**What to work on**. All of the data that follows is to be printed exactly, without pictures.

**Task inputs**.
BEGIN

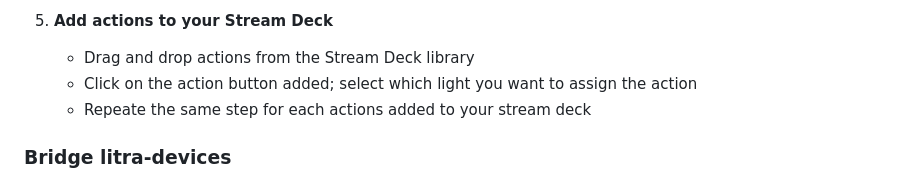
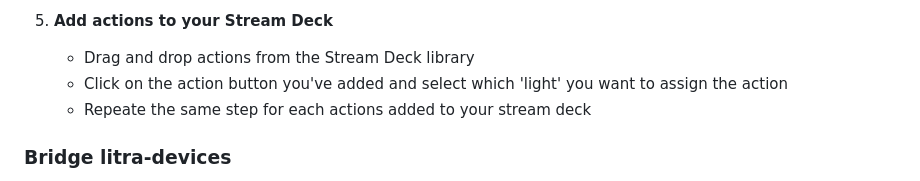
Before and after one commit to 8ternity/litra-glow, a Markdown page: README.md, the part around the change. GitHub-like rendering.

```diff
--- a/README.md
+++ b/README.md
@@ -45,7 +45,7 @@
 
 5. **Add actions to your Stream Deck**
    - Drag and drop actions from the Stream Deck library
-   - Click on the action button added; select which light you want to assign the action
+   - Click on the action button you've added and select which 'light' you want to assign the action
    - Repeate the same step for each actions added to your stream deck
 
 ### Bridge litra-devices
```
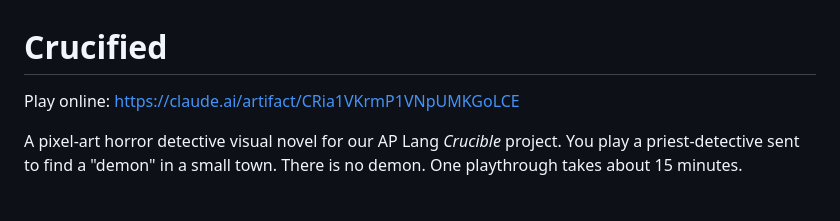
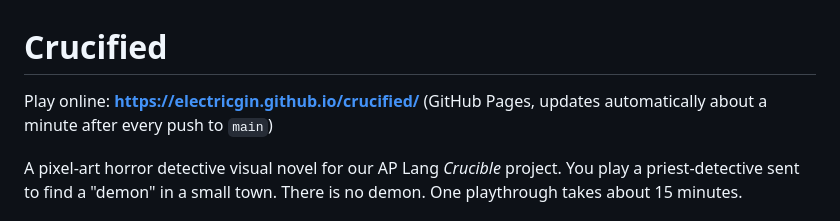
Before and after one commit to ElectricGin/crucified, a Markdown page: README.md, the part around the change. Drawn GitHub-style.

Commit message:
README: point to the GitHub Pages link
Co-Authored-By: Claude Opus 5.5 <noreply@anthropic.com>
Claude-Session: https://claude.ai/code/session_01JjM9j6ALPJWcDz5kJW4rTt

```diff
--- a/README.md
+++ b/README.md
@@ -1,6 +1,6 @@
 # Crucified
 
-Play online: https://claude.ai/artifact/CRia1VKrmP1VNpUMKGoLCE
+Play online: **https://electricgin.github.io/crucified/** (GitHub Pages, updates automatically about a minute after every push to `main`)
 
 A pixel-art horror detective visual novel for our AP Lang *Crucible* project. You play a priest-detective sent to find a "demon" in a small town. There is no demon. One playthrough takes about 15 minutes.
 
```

END

**Task answer**.
Before and after one commit to 8ternity/litra-glow, a Markdown page: README.md, the part around the change. GitHub-like rendering.

```diff
--- a/README.md
+++ b/README.md
@@ -45,7 +45,7 @@
 
 5. **Add actions to your Stream Deck**
    - Drag and drop actions from the Stream Deck library
-   - Click on the action button added; select which light you want to assign the action
+   - Click on the action button you've added and select which 'light' you want to assign the action
    - Repeate the same step for each actions added to your stream deck
 
 ### Bridge litra-devices
```
Before and after one commit to ElectricGin/crucified, a Markdown page: README.md, the part around the change. Drawn GitHub-style.

Commit message:
README: point to the GitHub Pages link
Co-Authored-By: Claude Opus 5.5 <noreply@anthropic.com>
Claude-Session: https://claude.ai/code/session_01JjM9j6ALPJWcDz5kJW4rTt

```diff
--- a/README.md
+++ b/README.md
@@ -1,6 +1,6 @@
 # Crucified
 
-Play online: https://claude.ai/artifact/CRia1VKrmP1VNpUMKGoLCE
+Play online: **https://electricgin.github.io/crucified/** (GitHub Pages, updates automatically about a minute after every push to `main`)
 
 A pixel-art horror detective visual novel for our AP Lang *Crucible* project. You play a priest-detective sent to find a "demon" in a small town. There is no demon. One playthrough takes about 15 minutes.
 
```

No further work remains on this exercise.